[Start of section]

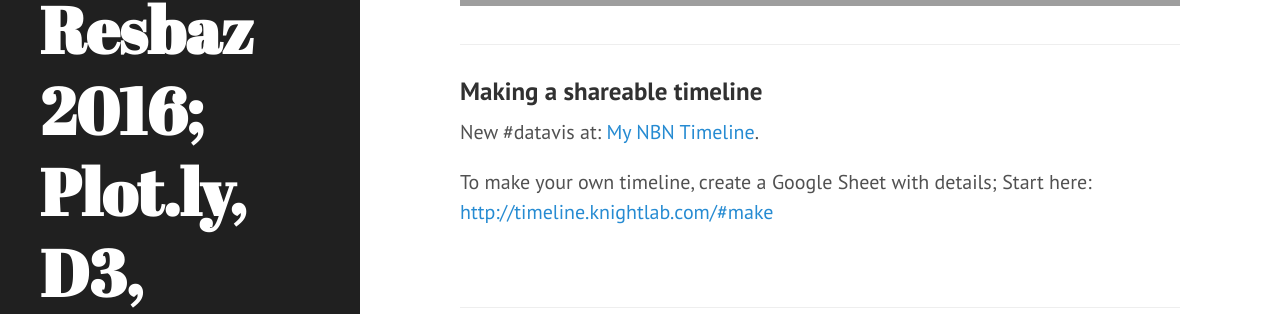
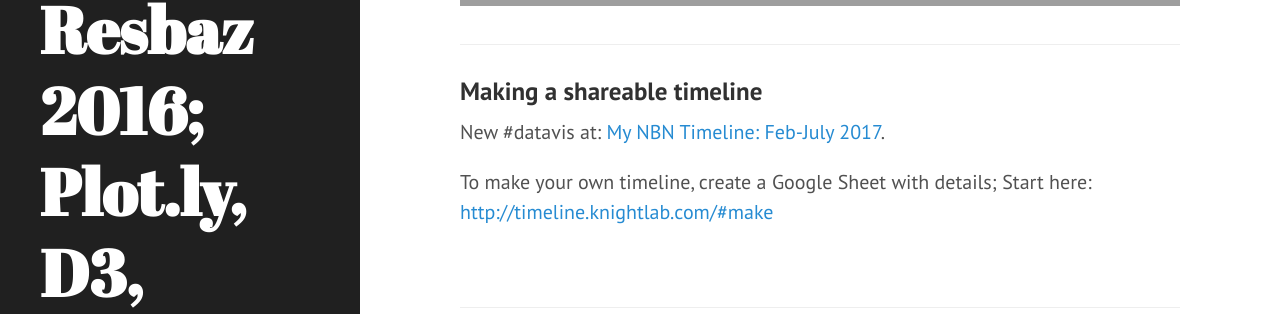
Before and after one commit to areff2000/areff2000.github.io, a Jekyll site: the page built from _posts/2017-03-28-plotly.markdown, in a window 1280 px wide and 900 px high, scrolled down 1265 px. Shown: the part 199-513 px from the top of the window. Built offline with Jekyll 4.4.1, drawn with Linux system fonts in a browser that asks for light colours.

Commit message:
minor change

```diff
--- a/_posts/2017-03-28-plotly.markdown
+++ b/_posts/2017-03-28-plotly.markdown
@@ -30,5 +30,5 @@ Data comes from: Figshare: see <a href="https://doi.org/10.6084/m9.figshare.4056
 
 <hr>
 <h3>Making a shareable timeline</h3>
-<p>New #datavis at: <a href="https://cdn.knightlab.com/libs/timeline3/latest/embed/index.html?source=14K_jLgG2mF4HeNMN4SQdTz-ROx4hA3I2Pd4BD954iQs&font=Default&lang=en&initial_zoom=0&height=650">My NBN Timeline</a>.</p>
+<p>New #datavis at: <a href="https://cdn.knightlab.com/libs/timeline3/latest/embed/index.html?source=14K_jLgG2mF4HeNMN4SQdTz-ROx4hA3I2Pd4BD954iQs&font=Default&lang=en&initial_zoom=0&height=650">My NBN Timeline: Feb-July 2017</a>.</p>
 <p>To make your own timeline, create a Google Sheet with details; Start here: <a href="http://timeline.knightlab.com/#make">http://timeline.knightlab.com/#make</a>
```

[End of section]

Description of the task: Word for word, restate all of the data, but do not copy the pictures.

Response for this exercise:
Before and after one commit to areff2000/areff2000.github.io, a Jekyll site: the page built from _posts/2017-03-28-plotly.markdown, in a window 1280 px wide and 900 px high, scrolled down 1265 px. Shown: the part 199-513 px from the top of the window. Built offline with Jekyll 4.4.1, drawn with Linux system fonts in a browser that asks for light colours.

Commit message:
minor change

```diff
--- a/_posts/2017-03-28-plotly.markdown
+++ b/_posts/2017-03-28-plotly.markdown
@@ -30,5 +30,5 @@ Data comes from: Figshare: see <a href="https://doi.org/10.6084/m9.figshare.4056
 
 <hr>
 <h3>Making a shareable timeline</h3>
-<p>New #datavis at: <a href="https://cdn.knightlab.com/libs/timeline3/latest/embed/index.html?source=14K_jLgG2mF4HeNMN4SQdTz-ROx4hA3I2Pd4BD954iQs&font=Default&lang=en&initial_zoom=0&height=650">My NBN Timeline</a>.</p>
+<p>New #datavis at: <a href="https://cdn.knightlab.com/libs/timeline3/latest/embed/index.html?source=14K_jLgG2mF4HeNMN4SQdTz-ROx4hA3I2Pd4BD954iQs&font=Default&lang=en&initial_zoom=0&height=650">My NBN Timeline: Feb-July 2017</a>.</p>
 <p>To make your own timeline, create a Google Sheet with details; Start here: <a href="http://timeline.knightlab.com/#make">http://timeline.knightlab.com/#make</a>
```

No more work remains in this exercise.